Simulations of flow induced ordering in viscoelastic fluids
Promotion date: December 7.
Promotor: Prof. Wim Briels
Assistant promotor: Dr. ir. Wouter den Otter
Depending on the characteristics of the liquid, dispersion of colloids are observed to align in the direction of the flow forming string-like structures. Moreover, mixtures of bi-dispersed colloids also segregate by size. The colloidal structures remain stable only during the application of flow. This behavior is only found in some complex fluids, and the mechanism driving the colloids to the aligned configuration was not previously elucidated. This phenomenon has been subject of study for many years, due to its importance in many technological applications, as for example in the food and cosmetics industry.
In this thesis, coarse grained simulations are used to investigate the flow behavior of spherical colloids dispersed in shear-thinning viscoelastic fluids. The simulations are performed with the Responsive Particle Dynamics (RaPiD) method, developed in our group. We show that the method can simulate a large variety of complex fluids, by tuning only a few parameters. With the simulations we are able to obtain new insights and a better understanding of the colloids alignment. Besides that, colloid migration in confined systems was also investigated.
Was there a special moment during your thesis work that you recall very well?
Building a computational simulation model, identifying and controlling the parameters for describing these complex fluids, is a long term project. To notice that in our simulations we saw the same things predicted by experiments, was very rewarding. Step by step we could validate the models we developed and could coherently describe the special phenomena occurring here.
Simulation models can guide experimentalists a great deal, I believe, in this type of research. Some industrial applications are at stake here, for example to help control processes in food industry and in cosmetics in which the adding of small particles in complex fluids is a major topic.
Did you manage to submit some nice papers?
Two papers were published, in the Journal of Chemical Physics. Two articles are in preparation now, for different magazines. Also I was a speaker on the International Conference on Rheology, in Portugal last summer.
In what way did you grow yourself, as a scientist and researcher, during these four years?
Now I am much more confident to carry out a research project independently and apply modern scientific methods to complex phenomena like these. Communication is a key factor, I believe. As I was working on the computational simulations, especially the contacts to experimentalists were decisive. The results should lead to reasonable experiments that are able to shed a new light on the phenomena. These could lead to a true development of research in this field. Especially the nice contacts to the colleagues of the Catholic University Leuven were of significance here.
What are your future plans?
I am planning to stay one more year here, working in a post-doc position to further develop my research skills in a related project. At some point I would like to return to Brazil and perhaps start working at one of the renowned universities or institutes Brazil has to offer, favourably at a department of physics or chemistry at the University of São Paulo as they possess one of the best universities in Latin America.

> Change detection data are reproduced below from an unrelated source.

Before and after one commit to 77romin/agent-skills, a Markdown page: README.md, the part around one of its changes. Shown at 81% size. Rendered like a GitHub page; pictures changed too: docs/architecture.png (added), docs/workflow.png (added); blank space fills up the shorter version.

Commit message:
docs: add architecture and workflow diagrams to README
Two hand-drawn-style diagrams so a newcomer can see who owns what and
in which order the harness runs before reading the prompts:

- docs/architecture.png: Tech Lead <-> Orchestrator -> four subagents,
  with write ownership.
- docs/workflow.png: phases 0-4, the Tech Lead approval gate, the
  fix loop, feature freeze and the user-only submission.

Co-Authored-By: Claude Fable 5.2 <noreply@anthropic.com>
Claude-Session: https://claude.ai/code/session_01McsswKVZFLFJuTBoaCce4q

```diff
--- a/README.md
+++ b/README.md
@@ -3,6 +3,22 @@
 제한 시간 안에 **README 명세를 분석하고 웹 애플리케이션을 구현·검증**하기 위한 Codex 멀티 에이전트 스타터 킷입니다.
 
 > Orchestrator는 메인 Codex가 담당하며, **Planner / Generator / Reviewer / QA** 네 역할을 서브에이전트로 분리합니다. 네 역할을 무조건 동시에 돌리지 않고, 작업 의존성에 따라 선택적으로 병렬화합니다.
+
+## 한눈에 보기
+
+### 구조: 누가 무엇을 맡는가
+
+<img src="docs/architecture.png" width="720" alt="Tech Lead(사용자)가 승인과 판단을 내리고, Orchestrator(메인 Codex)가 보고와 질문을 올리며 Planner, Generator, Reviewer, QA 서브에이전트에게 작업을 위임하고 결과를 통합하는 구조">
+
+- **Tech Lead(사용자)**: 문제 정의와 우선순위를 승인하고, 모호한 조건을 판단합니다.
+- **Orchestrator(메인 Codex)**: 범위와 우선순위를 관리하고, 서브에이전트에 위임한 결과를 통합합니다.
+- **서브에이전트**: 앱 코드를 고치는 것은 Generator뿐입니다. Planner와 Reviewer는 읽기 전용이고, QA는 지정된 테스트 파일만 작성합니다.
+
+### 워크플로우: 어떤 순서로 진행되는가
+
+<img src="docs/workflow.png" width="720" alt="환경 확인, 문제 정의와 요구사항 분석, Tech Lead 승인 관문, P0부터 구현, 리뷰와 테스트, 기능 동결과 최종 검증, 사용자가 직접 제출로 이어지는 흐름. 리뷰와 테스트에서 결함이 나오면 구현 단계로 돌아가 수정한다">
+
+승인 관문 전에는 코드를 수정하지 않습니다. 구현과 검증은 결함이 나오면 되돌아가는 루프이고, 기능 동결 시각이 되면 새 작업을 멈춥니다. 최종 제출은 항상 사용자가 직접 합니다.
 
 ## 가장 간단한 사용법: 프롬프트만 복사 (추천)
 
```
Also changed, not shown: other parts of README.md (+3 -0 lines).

What, in your opinion, is important for Mesa+ to stay successful in future?
Mesa+ is a well-known institute all over the world, as I experienced quite often so. The facilities are great. Of course human resources are equally important, no matter if professors, technicians, post-docs and PhD-students are meant. In Brazil a lot of good students are there - I am sure of - who are willing to travel abroad and join the great research projects here in Holland. Also the Brazilian government is financially supporting the talented students to go and broaden their knowledge and skills abroad. Mesa+ could be successful in advertising for talent in Brazil.